I have written before that dark and gritty is the way of things in the modern world of fiction. Whether there is a heavy call for more grit or it is simply author’s and film makers trying to push their vision onto audiences I’m not certain. I think it is possible creators of fiction are trying to capitalize on the popularity of Game of Thrones and The Walking Dead, both of which are prime examples of dark and gritty fiction.
Grit however, doesn’t belong in everything. The purpose of fiction is to address at larger, important issues, some of which are not addressed often by reality. Time and again I read about stories which will take a “darker tone” along the lines of GOT. I am much more familiar with The Walking Dead than I am Game of Thrones, so I cannot speak much for the latter or its source material, but at the heart of the show isn’t just trying to be realistic, it’s cynicism. So many movies and books lately have taken stories and turned them incredibly dark for the sake of realism. Realism is the ultimate justification for characters dropping like flies and good being forced out to the brink of utter destruction until a small miracle happens at the end. When good finally gets Its day, the main characters typically have become jaded and become stripped of what made them heroes.
In fiction and reality, heroes are not perfect, nor should they be. However, there is a difference between being flawed and being hardly recognizable as a hero, or worse not distinguishable from the villain. This appears to be a growing trend, especially in film and television. Is that really realistic though? Yes, for some people, but not everyone. There are many heroes who endured unimaginable tragedy and still maintain their integrity. It is growing less common to show heroes like this. Dark, anti-hero types are fine and work well in certain stories, but the storyteller must beware of cynicism. The truth is that fiction is escapism for many, if they want a healthy dose of reality and realism, they don’t need fiction. That isn’t to say I don’t expect realism in fiction or to have all characters have happy endings, but their lives should have meaning if they are main characters because fictional characters represent something.

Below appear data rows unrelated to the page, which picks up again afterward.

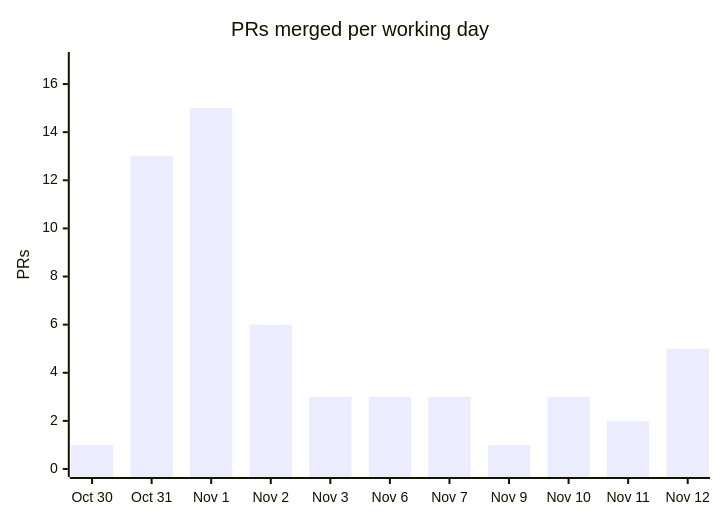
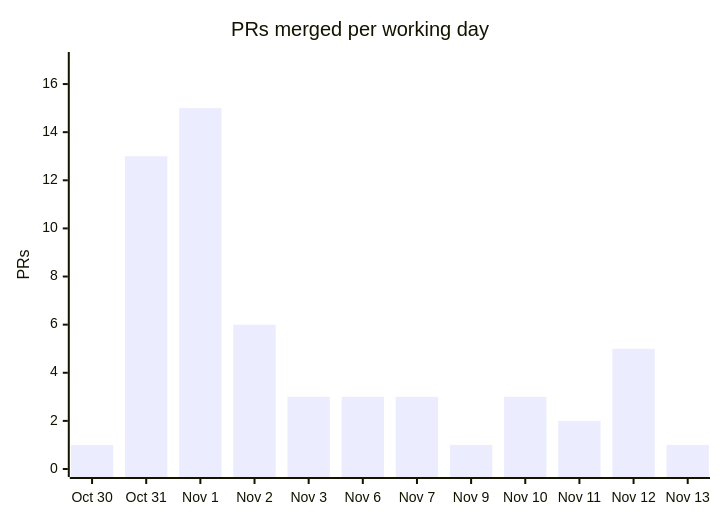
One commit to cmprssd/nfsh changed the fourth of 4 diagrams in docs/OVERVIEW.md. Above: the diagram before and after it, drawn with Mermaid. The commit also changed other lines of this file and 6 other files, not shown here.

````diff
--- a/docs/OVERVIEW.md
+++ b/docs/OVERVIEW.md
@@ -142,7 +142,7 @@
 ```mermaid
 xychart-beta
     title "PRs merged per working day"
-    x-axis ["Oct 30", "Oct 31", "Nov 1", "Nov 2", "Nov 3", "Nov 6", "Nov 7", "Nov 9", "Nov 10", "Nov 11", "Nov 12"]
+    x-axis ["Oct 30", "Oct 31", "Nov 1", "Nov 2", "Nov 3", "Nov 6", "Nov 7", "Nov 9", "Nov 10", "Nov 11", "Nov 12", "Nov 13"]
     y-axis "PRs" 0 --> 17
-    bar [1, 13, 15, 6, 3, 3, 3, 1, 3, 2, 5]
+    bar [1, 13, 15, 6, 3, 3, 3, 1, 3, 2, 5, 1]
 ```
````
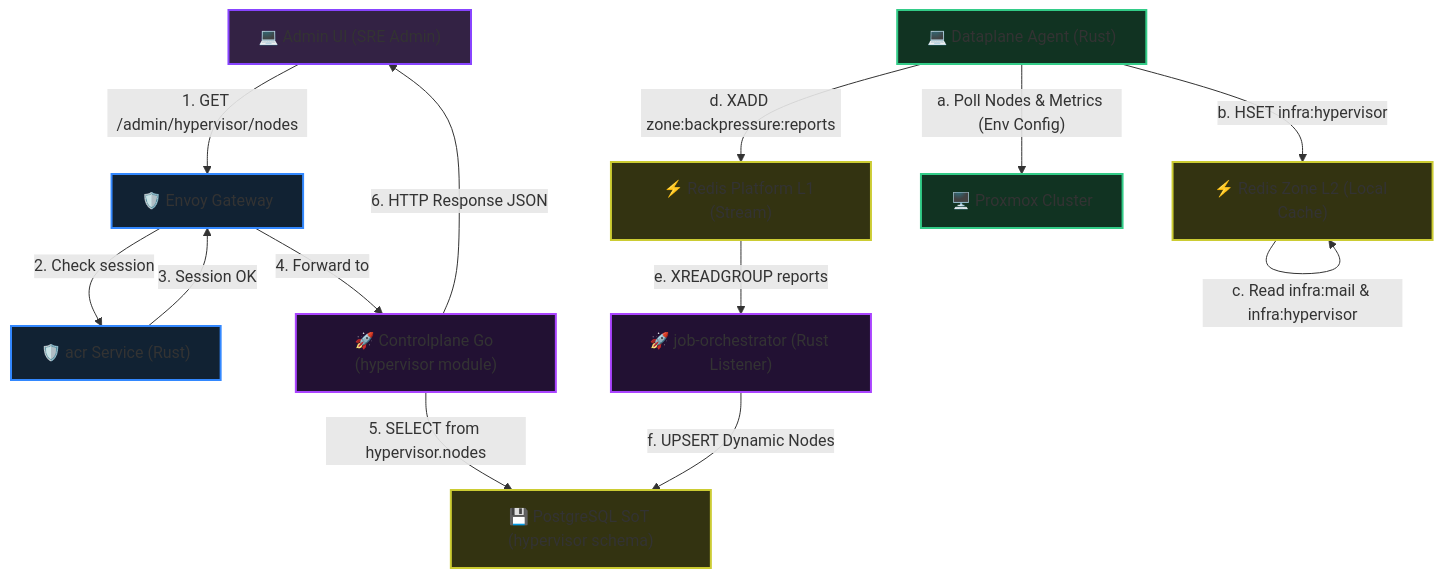
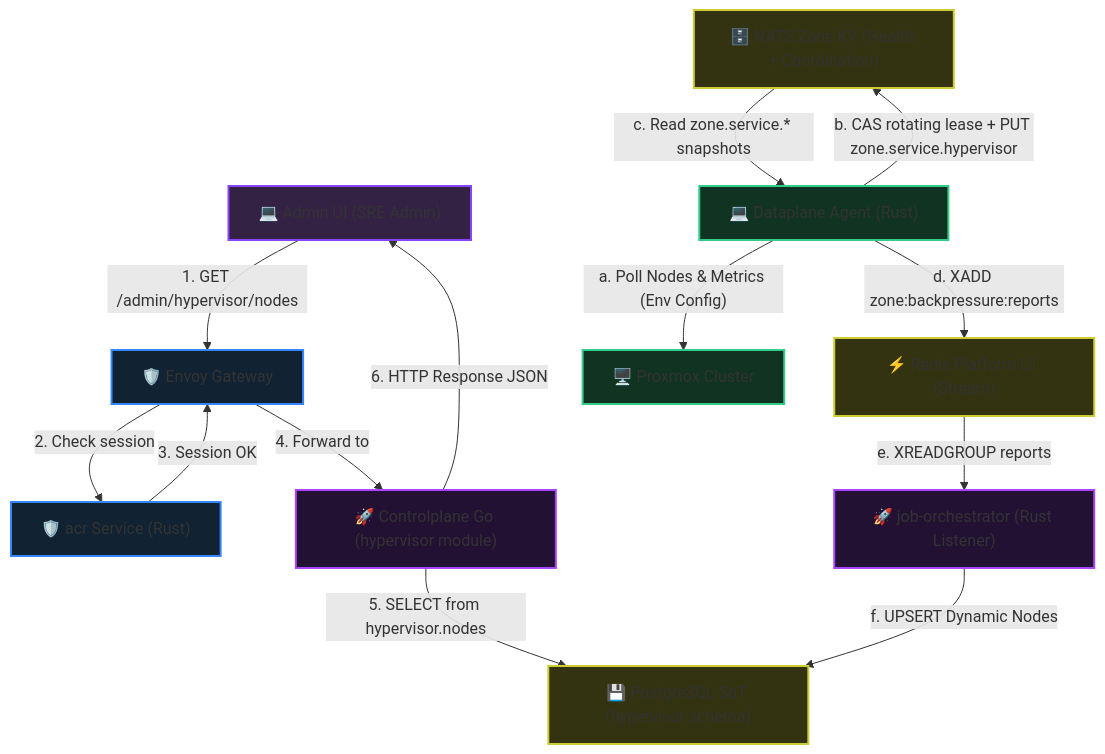
Before and after one commit to phucle996/aurora: the first of 4 diagrams in god_view/hypervisor/hypervisor_connection_lifecycle_god_view.md, drawn with Mermaid. The commit also changed other lines of this file and 77 other files, not shown here.

Commit message:
feat: implement mail runtime health monitoring with zone KV lease management and projection tombstones

````diff
--- a/god_view/hypervisor/hypervisor_connection_lifecycle_god_view.md
+++ b/god_view/hypervisor/hypervisor_connection_lifecycle_god_view.md
@@ -18,39 +18,39 @@
 ```mermaid
 graph TD
     classDef client fill:#332244,stroke:#8844ff,stroke-width:2px;
     classDef gateway fill:#112233,stroke:#3388ff,stroke-width:2px;
     classDef storage fill:#333311,stroke:#cccc33,stroke-width:2px;
     classDef backend fill:#221133,stroke:#aa44ff,stroke-width:2px;
     classDef dataplane fill:#113322,stroke:#33cc88,stroke-width:2px;
 
     SRE["💻 Admin UI (SRE Admin)"]:::client
     Envoy["🛡️ Envoy Gateway"]:::gateway
     acr["🛡️ acr Service (Rust)"]:::gateway
     CP["🚀 Controlplane Go (hypervisor module)"]:::backend
     DB["💾 PostgreSQL SoT (hypervisor schema)"]:::storage
-    RedisL2["⚡ Redis Zone L2 (Local Cache)"]:::storage
+    ZoneKV["🗄️ NATS Zone KV (Health + Coordination)"]:::storage
     RedisL1["⚡ Redis Platform L1 (Stream)"]:::storage
     JO["🚀 job-orchestrator (Rust Listener)"]:::backend
     DP["💻 Dataplane Agent (Rust)"]:::dataplane
     PVE["🖥️ Proxmox Cluster"]:::dataplane
 
     %% Luồng đọc của SRE
     SRE -- "1. GET /admin/hypervisor/nodes" --> Envoy
     Envoy -- "2. Check session" --> acr
     acr -- "3. Session OK" --> Envoy
     Envoy -- "4. Forward to" --> CP
     CP -- "5. SELECT from hypervisor.nodes" --> DB
     CP -- "6. HTTP Response JSON" --> SRE
 
     %% Luồng Auto-discovery & Heartbeat
     DP -- "a. Poll Nodes & Metrics (Env Config)" --> PVE
-    DP -- "b. HSET infra:hypervisor <node_code> <JSON>" --> RedisL2
+    DP -- "b. CAS rotating lease + PUT zone.service.hypervisor" --> ZoneKV
     
     %% Gateway Gom & Sync L1 (ZoneStatusGateway)
-    RedisL2 -- "c. Read infra:mail & infra:hypervisor" --> RedisL2
+    ZoneKV -- "c. Read zone.service.* snapshots" --> DP
     DP -- "d. XADD zone:backpressure:reports" --> RedisL1
     
     %% Platform listener consume & write DB
     RedisL1 -- "e. XREADGROUP reports" --> JO
     JO -- "f. UPSERT Dynamic Nodes" --> DB
 ```
````
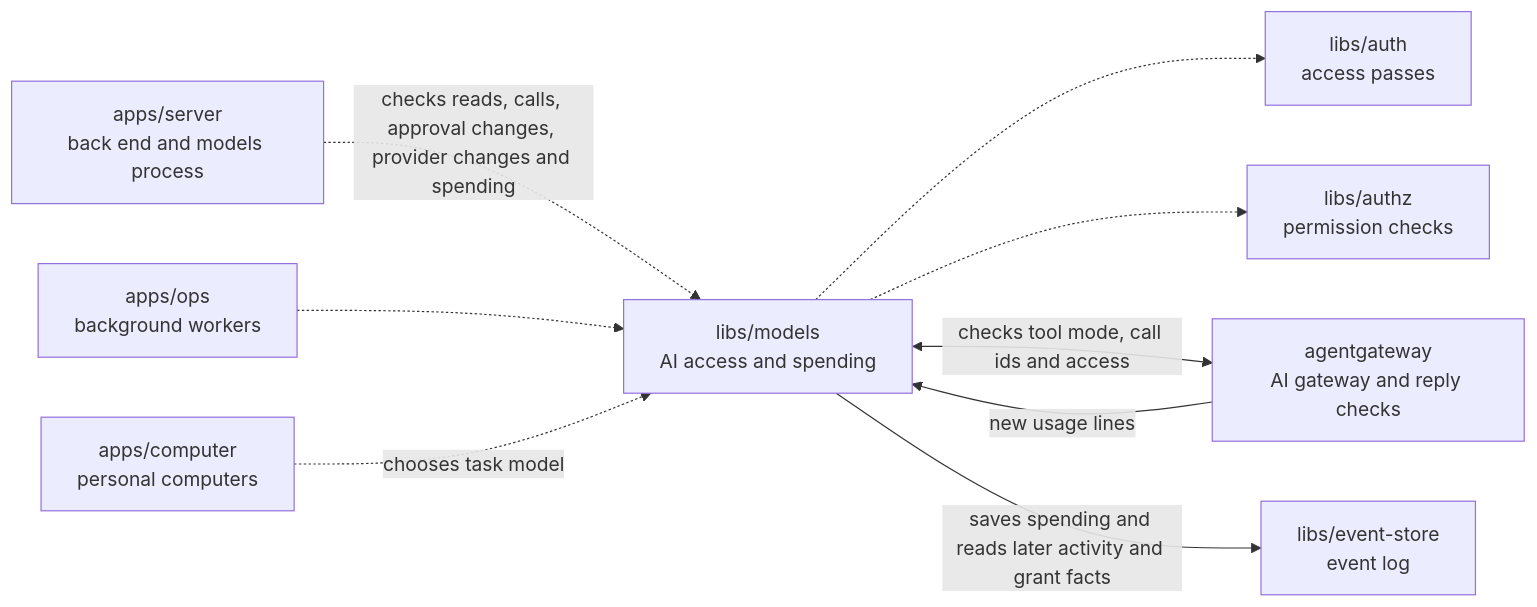
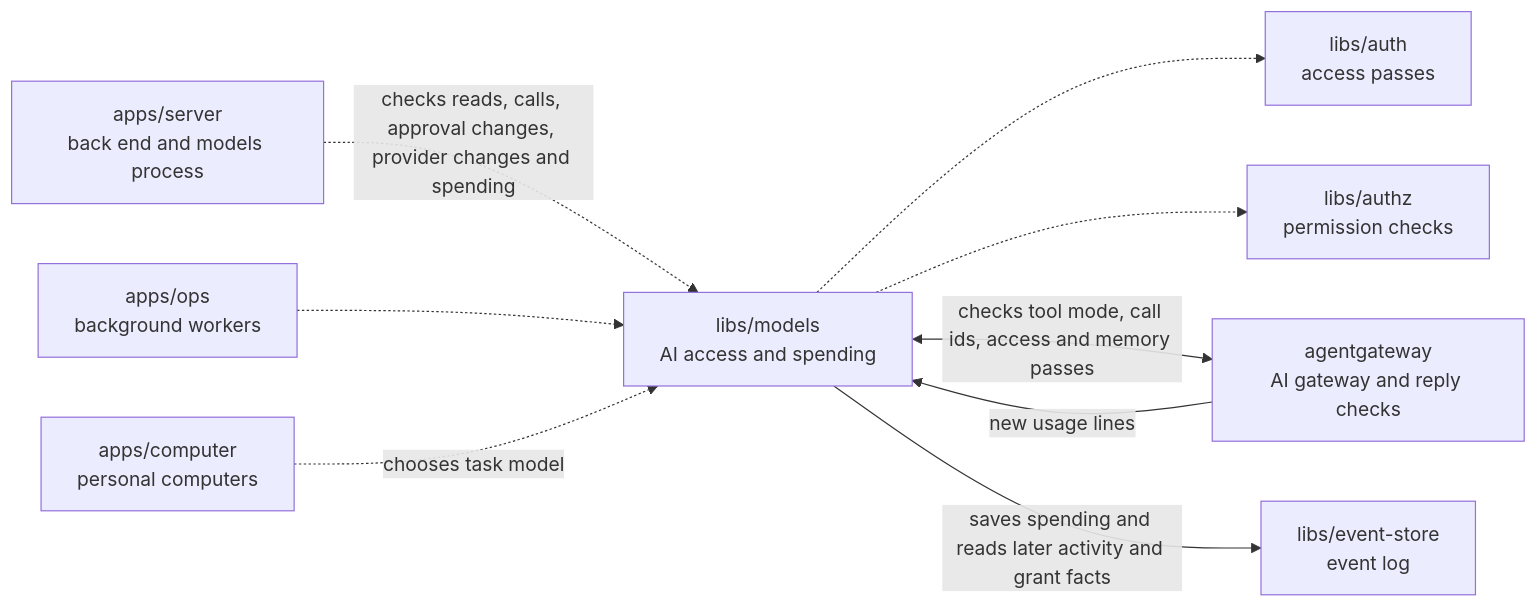
One commit to elewa-git/opencrane-new changed the diagram in libs/models/README.md. Above: the diagram before and after it, drawn with Mermaid. The commit also changed other lines of this file and 22 other files, not shown here.

Commit message:
🧠 Govern personal memory recall through the AI gateway

````diff
--- a/libs/models/README.md
+++ b/libs/models/README.md
@@ -11,11 +11,11 @@
 ```mermaid
 flowchart LR
   server["apps/server<br/>back end and models process"] -.->|checks reads, calls, approval changes, provider changes and spending| models["libs/models<br/>AI access and spending"]
   ops["apps/ops<br/>background workers"] -.-> models
   computer["apps/computer<br/>personal computers"] -.->|chooses task model| models
   models -.-> auth["libs/auth<br/>access passes"]
   models -.-> authz["libs/authz<br/>permission checks"]
-  models <-->|checks tool mode, call ids and access| gateway["agentgateway<br/>AI gateway and reply checks"]
+  models <-->|checks tool mode, call ids, access and memory passes| gateway["agentgateway<br/>AI gateway and reply checks"]
   gateway -->|new usage lines| models
   models -->|saves spending and reads later activity and grant facts| store["libs/event-store<br/>event log"]
 ```
````
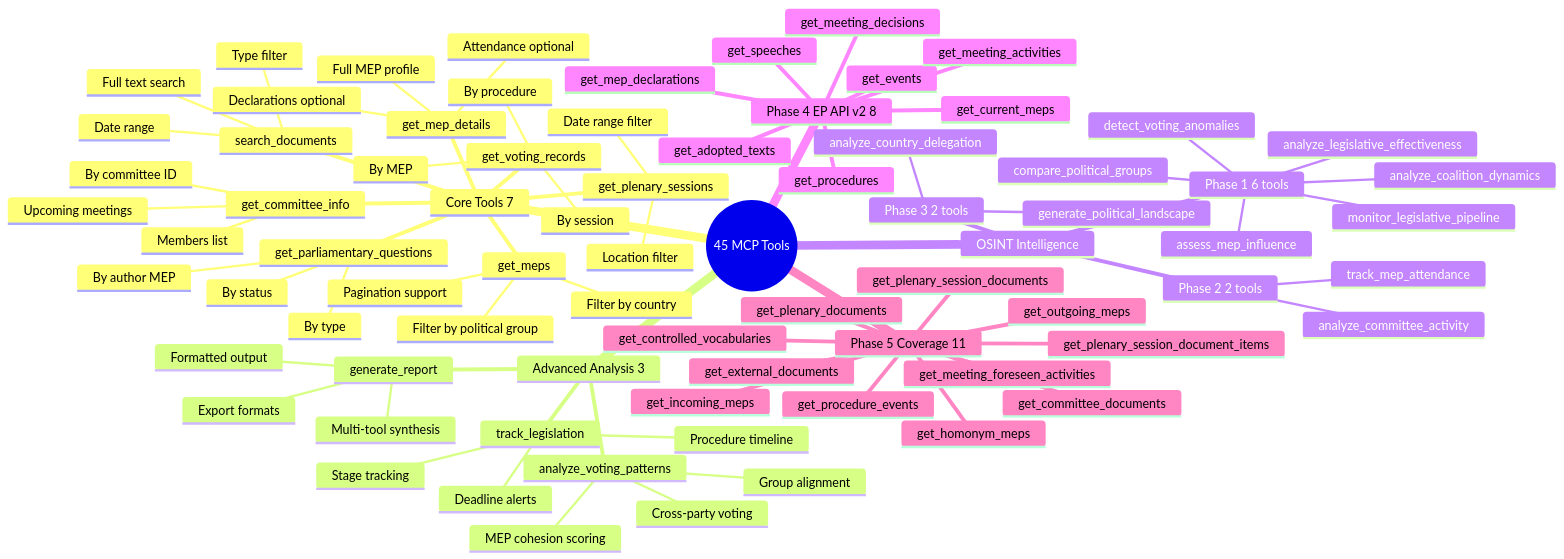
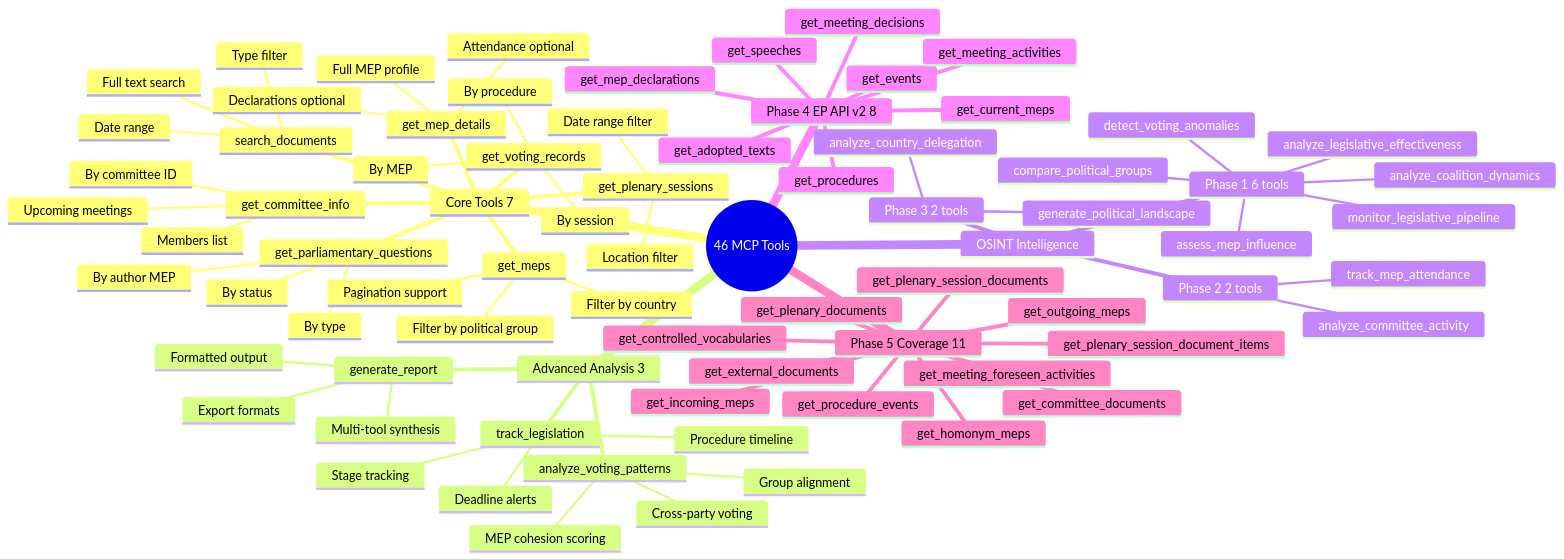
One commit to Hack23/European-Parliament-MCP-Server changed the third of 5 diagrams in MINDMAP.md. Above: the diagram before and after it, drawn with Mermaid. The commit also changed other lines of this file and 36 other files, not shown here.

````diff
--- a/MINDMAP.md
+++ b/MINDMAP.md
@@ -225,80 +225,80 @@
 ```mermaid
 mindmap
-  root((45 MCP Tools))
+  root((46 MCP Tools))
     Core Tools 7
       get_meps
         Filter by country
         Filter by political group
         Pagination support
       get_mep_details
         Full MEP profile
         Declarations optional
         Attendance optional
       get_plenary_sessions
         Date range filter
         Location filter
       get_voting_records
         By procedure
         By session
         By MEP
       search_documents
         Full text search
         Type filter
         Date range
       get_committee_info
         By committee ID
         Members list
         Upcoming meetings
       get_parliamentary_questions
         By author MEP
         By type
         By status
     Advanced Analysis 3
       analyze_voting_patterns
         MEP cohesion scoring
         Group alignment
         Cross-party voting
       track_legislation
         Procedure timeline
         Stage tracking
         Deadline alerts
       generate_report
         Multi-tool synthesis
         Formatted output
         Export formats
     OSINT Intelligence
       Phase 1 6 tools
         assess_mep_influence
         analyze_coalition_dynamics
         detect_voting_anomalies
         compare_political_groups
         analyze_legislative_effectiveness
         monitor_legislative_pipeline
       Phase 2 2 tools
         analyze_committee_activity
         track_mep_attendance
       Phase 3 2 tools
         analyze_country_delegation
         generate_political_landscape
     Phase 4 EP API v2 8
       get_current_meps
       get_speeches
       get_procedures
       get_adopted_texts
       get_events
       get_meeting_activities
       get_meeting_decisions
       get_mep_declarations
     Phase 5 Coverage 11
       get_incoming_meps
       get_outgoing_meps
       get_homonym_meps
       get_plenary_documents
       get_committee_documents
       get_plenary_session_documents
       get_plenary_session_document_items
       get_controlled_vocabularies
       get_external_documents
       get_meeting_foreseen_activities
       get_procedure_events
 ```
````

Characters, if done correctly are people that readers relate to and root for. Even if their story ends in tragedy, or become evil, their stories should serve a purpose other than shock value for the audience. This sort of flippant disregard for characters has begun to happen to those with decades of lore and generations of fans. Why is this? Do people really crave so much dark cynicism? Cynicism that is growing in entertainment is teetering on the verge of nihilism. Do we as a species really crave dark, depressing stories for the sake of realism? Some do obviously, but I have a hunch the number of people who do want that are fewer than expected.